UVA Stem Cell Transplant Program
UVA Stem Cell Transplant Program
The UVA Stem Cell Transplant Program treats patients with high-risk and life-threatening blood diseases like leukemia, lymphoma, multiple myeloma, myelodysplastic syndrome and others. Our clinic is recognized by the National Marrow Donor Program (NMDP) and has access to the Be The Match Registry, the world’s largest and most diverse bone marrow donor registry, greatly expanding the number of transplants we're able to provide to our patients.
Clinical & Research Expertise
UVA Cancer Center was selected as a transplant center for meeting the rigorous quality standards expected by the NMDP/Be The Match. These criteria include:
- Medical directors with prior transplantation experience
- Nurses who are trained and experienced in the care of transplant patients
- A coordinator and patient advocate who are familiar with the issues of transplantation from an unrelated donor
- Experienced laboratories that meet the high standards set by professional laboratory organizations
UVA Cancer Center is one of only three NMDP/Be The Match programs in Virginia. Read an article about how UVA is expanding access to transplants for patients in need.
A Vital Treatment Option for Patients with Blood Cancer or Disorders
Stem cell transplantation is an effective form of therapy for an increasing number of cancerous and benign blood disorders. Stem cells have the ability to differentiate into and retain the properties of many cell types, providing a lifetime source of new cells for patients in need. In recent years, stem cell transplants have become a significant treatment option for patients with blood disorders because of increased survival rates.
- Autologous bone marrow transplant (uses stem cells from your own body)
- Allogeneic bone marrow transplant (uses stem cells from a relative or unrelated donor)
- Peripheral blood stem cell transplants, including umbilical cord blood transplant
- Marrow unrelated donor transplants, which offer patients access to the world's largest and most diverse bone marrow donor registry

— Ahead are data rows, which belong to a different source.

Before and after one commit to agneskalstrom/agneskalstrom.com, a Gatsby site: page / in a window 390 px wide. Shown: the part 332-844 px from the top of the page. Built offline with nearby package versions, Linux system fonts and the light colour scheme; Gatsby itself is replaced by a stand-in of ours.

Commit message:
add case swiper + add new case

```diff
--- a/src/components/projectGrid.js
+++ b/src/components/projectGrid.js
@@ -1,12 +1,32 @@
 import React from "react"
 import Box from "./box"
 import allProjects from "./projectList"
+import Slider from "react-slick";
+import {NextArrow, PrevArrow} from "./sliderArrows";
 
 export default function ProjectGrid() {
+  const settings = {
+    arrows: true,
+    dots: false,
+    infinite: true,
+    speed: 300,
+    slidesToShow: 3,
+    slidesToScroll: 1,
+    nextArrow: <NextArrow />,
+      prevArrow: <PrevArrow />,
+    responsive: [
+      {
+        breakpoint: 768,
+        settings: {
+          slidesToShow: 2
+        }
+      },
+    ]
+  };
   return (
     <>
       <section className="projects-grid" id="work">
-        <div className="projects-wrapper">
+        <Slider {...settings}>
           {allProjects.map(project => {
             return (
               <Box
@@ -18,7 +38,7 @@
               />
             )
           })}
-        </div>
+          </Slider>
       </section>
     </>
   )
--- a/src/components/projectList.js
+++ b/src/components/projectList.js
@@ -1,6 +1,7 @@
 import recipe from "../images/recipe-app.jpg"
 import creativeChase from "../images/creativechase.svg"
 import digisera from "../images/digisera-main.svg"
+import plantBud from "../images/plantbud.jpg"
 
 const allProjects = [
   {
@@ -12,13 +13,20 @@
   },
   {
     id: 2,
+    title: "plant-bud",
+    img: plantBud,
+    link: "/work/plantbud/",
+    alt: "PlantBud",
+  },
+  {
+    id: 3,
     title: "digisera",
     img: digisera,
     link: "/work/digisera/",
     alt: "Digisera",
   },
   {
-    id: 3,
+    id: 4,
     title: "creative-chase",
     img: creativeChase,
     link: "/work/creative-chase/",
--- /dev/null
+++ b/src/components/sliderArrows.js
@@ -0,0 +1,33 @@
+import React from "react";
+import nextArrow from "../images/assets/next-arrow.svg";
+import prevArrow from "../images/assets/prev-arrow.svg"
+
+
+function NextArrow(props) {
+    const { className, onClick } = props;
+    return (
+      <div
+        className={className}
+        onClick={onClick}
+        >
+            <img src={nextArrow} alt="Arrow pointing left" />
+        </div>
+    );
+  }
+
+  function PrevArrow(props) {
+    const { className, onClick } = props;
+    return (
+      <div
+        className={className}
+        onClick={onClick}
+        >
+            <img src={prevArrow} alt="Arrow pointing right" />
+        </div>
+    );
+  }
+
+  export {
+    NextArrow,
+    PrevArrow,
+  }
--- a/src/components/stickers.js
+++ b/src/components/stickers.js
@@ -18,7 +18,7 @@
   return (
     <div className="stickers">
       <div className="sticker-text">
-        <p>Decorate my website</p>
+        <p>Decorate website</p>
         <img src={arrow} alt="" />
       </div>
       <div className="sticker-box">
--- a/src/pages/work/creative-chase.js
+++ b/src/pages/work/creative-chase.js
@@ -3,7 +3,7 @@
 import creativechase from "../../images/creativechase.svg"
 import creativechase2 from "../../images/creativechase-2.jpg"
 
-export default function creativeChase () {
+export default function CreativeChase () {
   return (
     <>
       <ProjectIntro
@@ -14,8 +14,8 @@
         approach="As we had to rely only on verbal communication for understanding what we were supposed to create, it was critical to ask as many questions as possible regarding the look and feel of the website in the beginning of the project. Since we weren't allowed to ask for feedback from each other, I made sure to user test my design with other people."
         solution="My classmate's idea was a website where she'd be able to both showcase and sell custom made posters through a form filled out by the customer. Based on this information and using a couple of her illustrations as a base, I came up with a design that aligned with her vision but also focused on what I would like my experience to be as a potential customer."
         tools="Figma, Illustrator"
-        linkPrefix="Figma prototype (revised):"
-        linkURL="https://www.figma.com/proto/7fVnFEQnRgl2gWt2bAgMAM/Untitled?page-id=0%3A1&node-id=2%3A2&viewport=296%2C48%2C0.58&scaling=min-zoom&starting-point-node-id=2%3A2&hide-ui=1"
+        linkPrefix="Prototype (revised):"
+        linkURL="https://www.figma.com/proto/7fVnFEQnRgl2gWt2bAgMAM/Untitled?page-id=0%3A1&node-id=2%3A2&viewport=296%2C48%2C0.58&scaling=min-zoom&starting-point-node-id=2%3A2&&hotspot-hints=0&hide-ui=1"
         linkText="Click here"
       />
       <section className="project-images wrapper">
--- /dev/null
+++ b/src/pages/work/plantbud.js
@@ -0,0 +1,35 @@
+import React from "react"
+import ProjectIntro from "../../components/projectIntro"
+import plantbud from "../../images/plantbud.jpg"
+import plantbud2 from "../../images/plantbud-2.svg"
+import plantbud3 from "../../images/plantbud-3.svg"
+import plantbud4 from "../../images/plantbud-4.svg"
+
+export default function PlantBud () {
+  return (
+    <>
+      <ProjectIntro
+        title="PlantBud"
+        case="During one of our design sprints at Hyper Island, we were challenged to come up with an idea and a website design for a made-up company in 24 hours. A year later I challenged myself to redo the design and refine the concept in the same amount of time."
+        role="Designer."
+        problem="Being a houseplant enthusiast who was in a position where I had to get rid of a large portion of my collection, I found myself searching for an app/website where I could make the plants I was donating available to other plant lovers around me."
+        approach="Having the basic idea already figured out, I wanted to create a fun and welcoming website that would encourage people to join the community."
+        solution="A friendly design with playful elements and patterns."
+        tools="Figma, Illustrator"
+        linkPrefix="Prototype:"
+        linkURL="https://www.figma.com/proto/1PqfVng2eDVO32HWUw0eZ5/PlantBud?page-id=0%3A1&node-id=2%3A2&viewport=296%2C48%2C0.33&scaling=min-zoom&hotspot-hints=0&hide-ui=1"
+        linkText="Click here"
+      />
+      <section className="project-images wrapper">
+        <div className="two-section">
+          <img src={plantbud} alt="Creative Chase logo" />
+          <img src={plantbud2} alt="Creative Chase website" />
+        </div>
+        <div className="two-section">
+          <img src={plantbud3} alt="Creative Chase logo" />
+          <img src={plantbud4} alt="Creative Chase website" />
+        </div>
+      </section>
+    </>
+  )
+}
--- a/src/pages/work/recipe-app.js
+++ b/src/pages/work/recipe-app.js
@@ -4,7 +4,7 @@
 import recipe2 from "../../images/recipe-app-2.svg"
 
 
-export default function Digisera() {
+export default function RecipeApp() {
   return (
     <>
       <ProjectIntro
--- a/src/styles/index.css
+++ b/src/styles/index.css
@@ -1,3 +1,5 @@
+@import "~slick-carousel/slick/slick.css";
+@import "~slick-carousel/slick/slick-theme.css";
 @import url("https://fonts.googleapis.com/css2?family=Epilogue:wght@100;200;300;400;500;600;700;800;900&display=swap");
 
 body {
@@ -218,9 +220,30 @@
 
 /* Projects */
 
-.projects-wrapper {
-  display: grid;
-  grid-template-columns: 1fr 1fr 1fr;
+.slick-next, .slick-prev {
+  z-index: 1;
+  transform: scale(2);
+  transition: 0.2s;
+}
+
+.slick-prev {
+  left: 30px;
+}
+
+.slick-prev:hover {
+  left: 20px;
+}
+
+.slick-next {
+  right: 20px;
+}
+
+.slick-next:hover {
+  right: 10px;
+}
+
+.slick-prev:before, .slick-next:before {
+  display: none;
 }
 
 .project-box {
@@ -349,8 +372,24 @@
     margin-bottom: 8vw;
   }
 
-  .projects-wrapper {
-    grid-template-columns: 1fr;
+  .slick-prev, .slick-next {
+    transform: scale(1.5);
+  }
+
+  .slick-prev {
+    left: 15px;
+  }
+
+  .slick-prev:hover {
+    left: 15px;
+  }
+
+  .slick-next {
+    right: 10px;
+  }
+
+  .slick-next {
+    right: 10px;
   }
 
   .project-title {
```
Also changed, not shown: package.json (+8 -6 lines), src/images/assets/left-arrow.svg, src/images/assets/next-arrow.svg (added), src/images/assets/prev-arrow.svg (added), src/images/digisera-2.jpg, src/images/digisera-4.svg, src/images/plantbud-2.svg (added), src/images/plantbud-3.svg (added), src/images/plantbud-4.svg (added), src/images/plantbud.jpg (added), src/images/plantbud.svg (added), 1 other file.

The program's team includes more than 20 doctors, nurses and technical staff with experience that includes:
- More than 15 years of research and patient care in bone marrow, stem cell and umbilical cord transplant
- Work in umbilical cord blood stem cell biology that's helped create new treatments for patients with blood and heart diseases

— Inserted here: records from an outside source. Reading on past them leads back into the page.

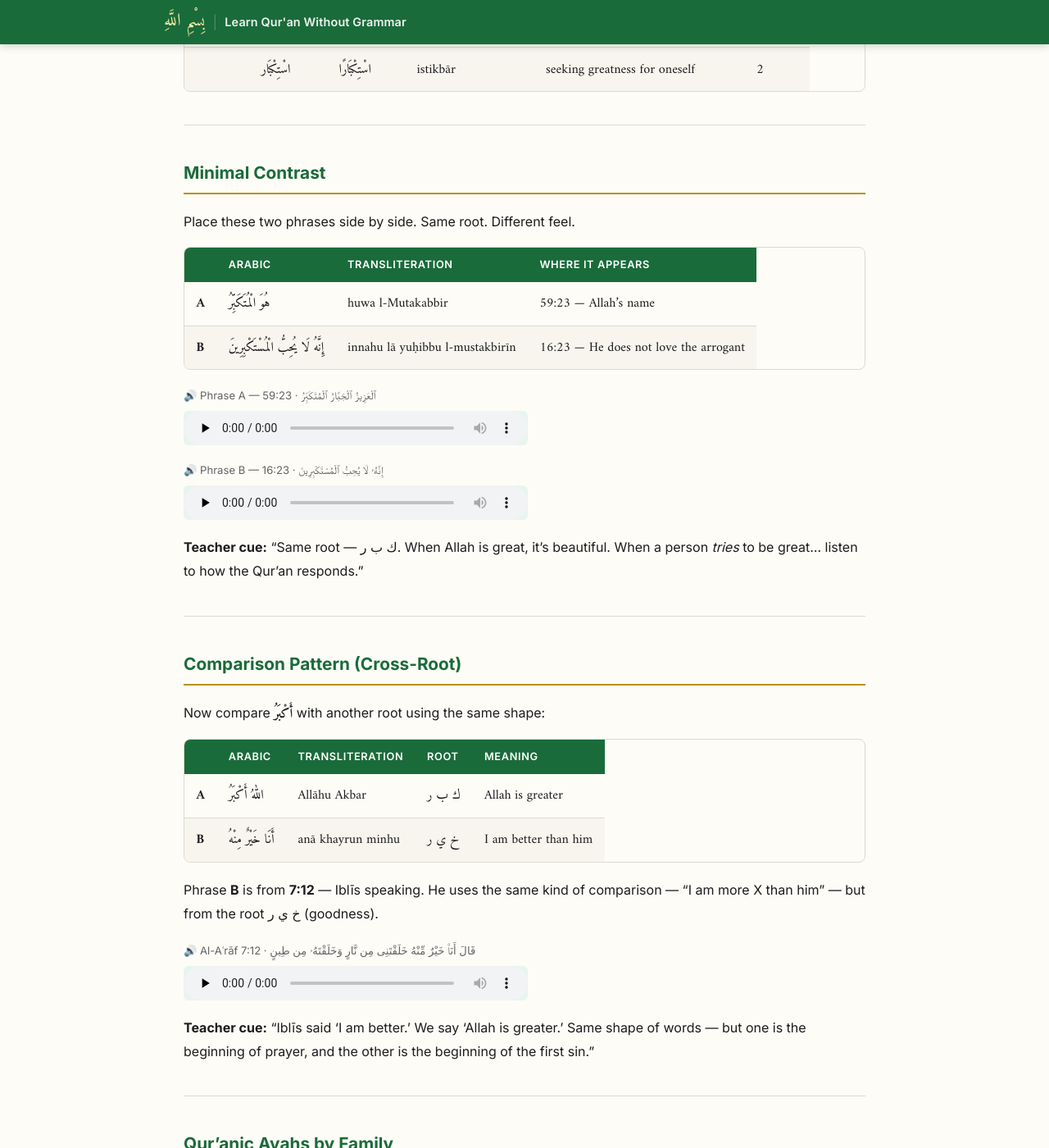
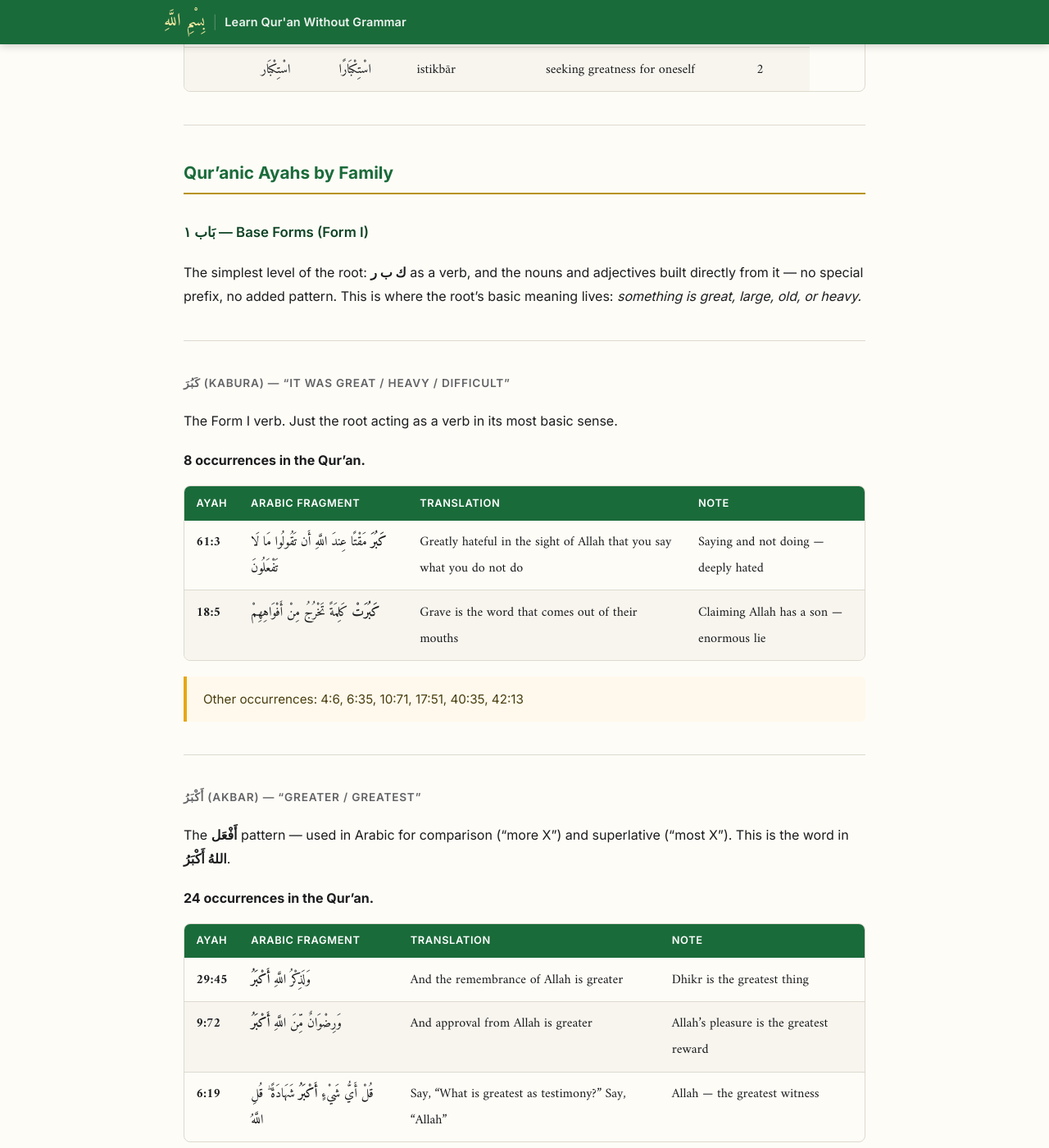
Before and after one commit to siraj-samsudeen/learn-quran-without-grammar, a Jekyll site: the page built from lessons/lesson-01-allahu-akbar.md, in a window 1280 px wide and 1400 px high, scrolled down 2045 px. Shown: the whole window at 82% size. Built offline with Jekyll 4.4.1, drawn with Linux system fonts in a browser that asks for light colours; some web fonts are replaced.

Commit message:
Remove Minimal Contrast and Comparison Pattern sections

```diff
--- a/lessons/lesson-01-allahu-akbar.md
+++ b/lessons/lesson-01-allahu-akbar.md
@@ -57,43 +57,6 @@ The forms are grouped below by their morphological family (بَاب):
 | **X** | اسْتَكْبَرَ | اسْتَكْبَرَ | istakbara | puffed up / refused out of pride | 40 |
 | | مُسْتَكْبِر | مُسْتَكْبِرِينَ | mustakbir | one who seeks to be great | 6 |
 | | اسْتِكْبَار | اسْتِكْبَارًا | istikbār | seeking greatness for oneself | 2 |
-
----
-
-## Minimal Contrast
-
-Place these two phrases side by side. Same root. Different feel.
-
-| | Arabic | Transliteration | Where It Appears |
-|---|--------|----------------|-----------------|
-| **A** | هُوَ الْمُتَكَبِّرُ | huwa l-Mutakabbir | 59:23 — Allah's name |
-| **B** | إِنَّهُ لَا يُحِبُّ الْمُسْتَكْبِرِينَ | innahu lā yuḥibbu l-mustakbirīn | 16:23 — He does not love the arrogant |
-
-<p class="audio-label">🔊 Phrase A — 59:23 · ٱلْعَزِيزُ ٱلْجَبَّارُ ٱلْمُتَكَبِّرُ</p>
-<audio controls preload="none" src="https://everyayah.com/data/Husary_128kbps/059023.mp3#t=11,17"></audio>
-
-<p class="audio-label">🔊 Phrase B — 16:23 · إِنَّهُۥ لَا يُحِبُّ ٱلْمُسْتَكْبِرِينَ</p>
-<audio controls preload="none" src="https://everyayah.com/data/Husary_128kbps/016023.mp3#t=14.5,23.5"></audio>
-
-**Teacher cue:** "Same root — ك ب ر. When Allah is great, it's beautiful. When a person *tries* to be great… listen to how the Qur'an responds."
-
----
-
-## Comparison Pattern (Cross-Root)
-
-Now compare **أَكْبَرُ** with another root using the same shape:
-
-| | Arabic | Transliteration | Root | Meaning |
-|---|--------|----------------|------|---------|
-| **A** | اللهُ أَكْبَرُ | Allāhu Akbar | ك ب ر | Allah is greater |
-| **B** | أَنَا خَيْرٌ مِنْهُ | anā khayrun minhu | خ ي ر | I am better than him |
-
-Phrase **B** is from **7:12** — Iblīs speaking. He uses the same kind of comparison — "I am more X than him" — but from the root خ ي ر (goodness).
-
-<p class="audio-label">🔊 Al-Aʿrāf 7:12 · قَالَ أَنَا۠ خَيْرٌ مِّنْهُ خَلَقْتَنِى مِن نَّارٍ وَخَلَقْتَهُۥ مِن طِينٍ</p>
-<audio controls preload="none" src="https://everyayah.com/data/Husary_128kbps/007012.mp3#t=8,21"></audio>
-
-**Teacher cue:** "Iblīs said 'I am better.' We say 'Allah is greater.' Same shape of words — but one is the beginning of prayer, and the other is the beginning of the first sin."
 
 ---
 
```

About Stem Cell Transplants
Stem cells reside in both the spongy tissue inside bones and the peripheral blood. In patients with diseases like leukemia, stem cells malfunction and produce abnormal cells. In a stem cell / bone marrow transplant, stem cells are taken from healthy marrow or blood, filtered and given to a patient. When a transplant is successful, the new stem cells produce healthy blood cells.
It may take about a month for the donor stem cells in the bone marrow to begin to function fully. If the transplant is successful, new bone marrow cells will produce healthy red blood cells, white blood cells and platelets.
Stem cell transplantation may be done using:
- Stem cells that were taken from your own bone marrow or blood and stored
- Stem cells from a donor's bone marrow or blood
The Treatment Process
The Stem Cell Transplant Program evaluates and treats patients with leukemia, lymphoma, myeloma and other blood disorders that need bone marrow, stem cell or umbilical cord blood transplants.
New patient evaluations are similar to typical doctor's office visit. At the new patient evaluation you can expect the following:
To meet with your transplant physician who has expertise in the treatment of blood cancers with stem cell transplantation. Your doctor will review your medical records, speak with you about treatment options and make recommendations
- A transplant nurse coordinator will meet with you to answer any questions you may have
- Meet with a social worker
- Receive information on donor testing (if applicable)
- Insurance verification for HLA (human leukocyte antigen) testing, which helps match donors and recipients
Once a graft source (the source of the cells) is identified, patients have another appointment at the clinic, where they will meet with a nurse coordinator, physician, social worker, pharmacist, financial coordinator and nutritionist. Patients learn about the clinic's team approach to care and the steps in the treatment process.
- Patient will return for 3-6 additional visits during the screening phase.
- The transplant is performed in the hospital in an inpatient setting.